What's up with all the 1980s love currently spilling out of multiplexes?
Sure, Hollywood and marketers of all sorts have long mined nostalgia as a powerful enticement tool in the marketplace. But is 20 years enough time to generate sufficient yearning for a period whose mainstream culture is best represented by the rise of stupid action movies and/or creatively bankrupt sequels (see the career of Sylvester Stallone for examples of both), acutely disposable Pop music (see everything from Hair Metal to Milli Vanilli), ludicrous clothes (see Miami Vice) and the presence of a two-term president whose nefarious policies laid the groundwork for our current economic meltdown?
As a child of that era, I have mixed feelings about the recent surge in ’80s nostalgia. Hot Tub Time Machine is the perfect example. It works only because of its barrage of ’80s touchstones (nods to John Cusack's early cinematic efforts, Poison's “Talk Dirty to Me,” neon-colored clothing, Crispin Glover and various teen-centric movie cliches of the period, to name a few), which to viewers who were not adolescents or early teenagers during the era will likely go unnoticed or unappreciated, leaving them to suffer through a shoddy narrative that does little to live up to the promise of the movie's hilarious title conceit.
MacGruber suffers from the same problem — only those who were weaned on stupid TV shows like MacGyver and the previously mentioned action movies are likely to “get” its often esoterically based satirical qualities, none of which are enough to justify the movie's existence.
This week gives us two more movies based on nostalgically driven guilty pleasures: a remake of Karate Kid and an “update” of The A-Team, an early-’80s TV hit that was so quaint that it never allowed the death of its many band guys — a new crop of which popped up with each new episode — no matter how baldly they were beaten up or how many times their cars flipped over and burst into flames.
The TV show's biggest draw, B.A. Baracus as played by Mr. T, is apparently no fan of the updated movie version.
"People die in the film and there's plenty of sex,” T said recently after attending preview screening. “But when we did it, no one got hurt and it was all played for fun and family entertainment. These seem to be elements nobody is interested in anymore. It was too graphic for me. I've no doubt it will do big business at the box office but it's nothing like the show we turned out every week.”
I'm not sure which is worse: That the producers of the new version betrayed the source material's roots, or that the original forever altered an entire generation's perception of violence as “family entertainment.”

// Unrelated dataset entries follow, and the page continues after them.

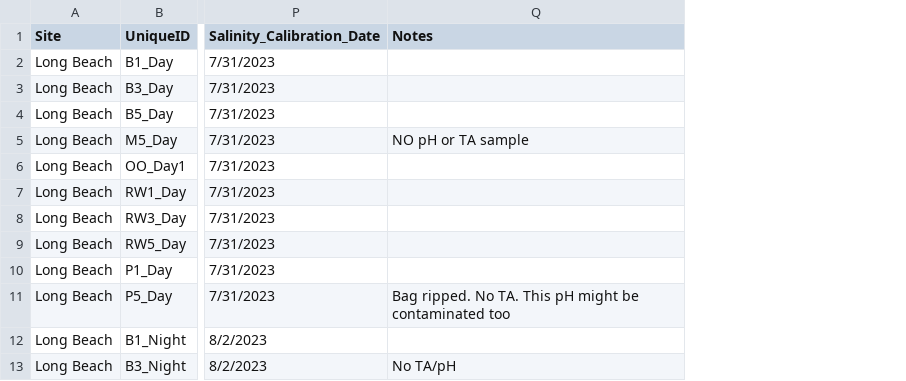
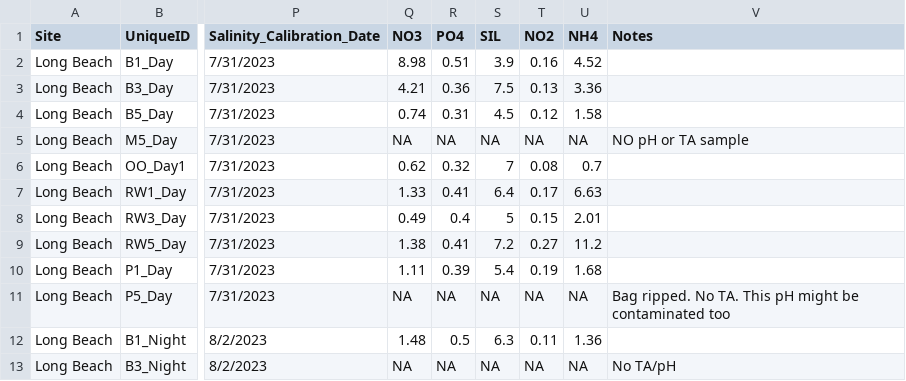
Before and after one commit to njsilbiger/SantaCruz_EcoFun, a CSV file: Data/Biogeochemistry/pHProbe_Data.csv, drawn as a sheet; only a part is shown, gaps mark what is left out; the diff names each change by its address in the sheet, - before the commit and + after, or states it on an @@ line.

Commit message:
updated data

```diff
--- a/Data/Biogeochemistry/pHProbe_Data.csv
+++ b/Data/Biogeochemistry/pHProbe_Data.csv
+column Q (NO3), rows 2-13: 8.98 | 4.21 | 0.74 | NA | 0.62 | 1.33 | 0.49 | 1.38 | 1.11 | NA | 1.48 | NA
+column R (PO4), rows 2-13: 0.51 | 0.36 | 0.31 | NA | 0.32 | 0.41 | 0.4 | 0.41 | 0.39 | NA | 0.5 | NA
+column S (SIL), rows 2-13: 3.9 | 7.5 | 4.5 | NA | 7 | 6.4 | 5 | 7.2 | 5.4 | NA | 6.3 | NA
+column T (NO2), rows 2-13: 0.16 | 0.13 | 0.12 | NA | 0.08 | 0.17 | 0.15 | 0.27 | 0.19 | NA | 0.11 | NA
+column U (NH4), rows 2-13: 4.52 | 3.36 | 1.58 | NA | 0.7 | 6.63 | 2.01 | 11.2 | 1.68 | NA | 1.36 | NA
```
Also changed, not shown: 3 other files.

THE A-TEAM — Not to be crass, but it seems as if the recently widowed Liam Neeson has been slumming it lately (see Clash of the Titans). Now he's taken on the role of Hannibal in this update of the 1980s television series about a group of former Special Forces soldiers who have been discarded for a crime they didn't commit. Joe Carnahan (Narc and Smokin' Aces) directs a cast that also includes Bradley Cooper as Face, Quinton Jackson as B.A. Baracus and Sharlto Copley as Murdock. Jessica Biel and Patrick Wilson are also on board an endeavor that's already been dissed by the original B.A., Mr. T. (Opens wide today.) — Jason Gargano (Rated PG-13.) Review coming soon.
HARRY BROWN — Purely for the reliable pleasure of Michael Caine's company, I came ready to praise what threatened to be another miserabilist drama of life and death in Broken Britain. But director Daniel Barber's lame handwringing about the root causes of youthful alienation forms a thin veneer over the real purpose of this self-important piece of rubbish — to hold us hostage to the director's bottomless appetite for spurious depravity. (Read full review here.) (Opens today at Esquire Theatre.) — Ella Taylor (Rated R.) Grade: D-plus
KARATE KID — Last week we had the live-action adaptation of a comic-book dog voiced by Owen Wilson; this week we have a remake of a movie that was only watchable the first time because of its unintentionally goofy, earnest charms — the age-old story of a meek, insecure kid (played here by Jaden Smith) whose life is turned around by a sage, old-school karate master (played here by Jackie Chan). I've run out of disparaging remarks when it comes to Hollywood's cynical recycling machine, so I'll leave it at this: Rent the original. (Opens wide today.) — JG (Rated PG.) Review coming soon.
PLEASE GIVE — Writer/director Nicole Holofcener (Walking and Talking, Lovely and Amazing and Friends with Money) is back to drop another urbane, talky comedy (with a touch of drama) that's likely to deliver the kind of nuance/insight that typical studio movies of this ilk (as well as recent Woody Allen efforts) avoid or can't get right. Catherine Keener, long a Holofcener muse, and Oliver Platt play a married couple who run a furniture store in Manhattan. Word is that Holofcener uses this simple setup to delve into everything from the ethically sketchy selling of “vintage” items to the travails of contemporary parenting. (Opens today at Esquire.) — JG (Rated R.) Review coming soon.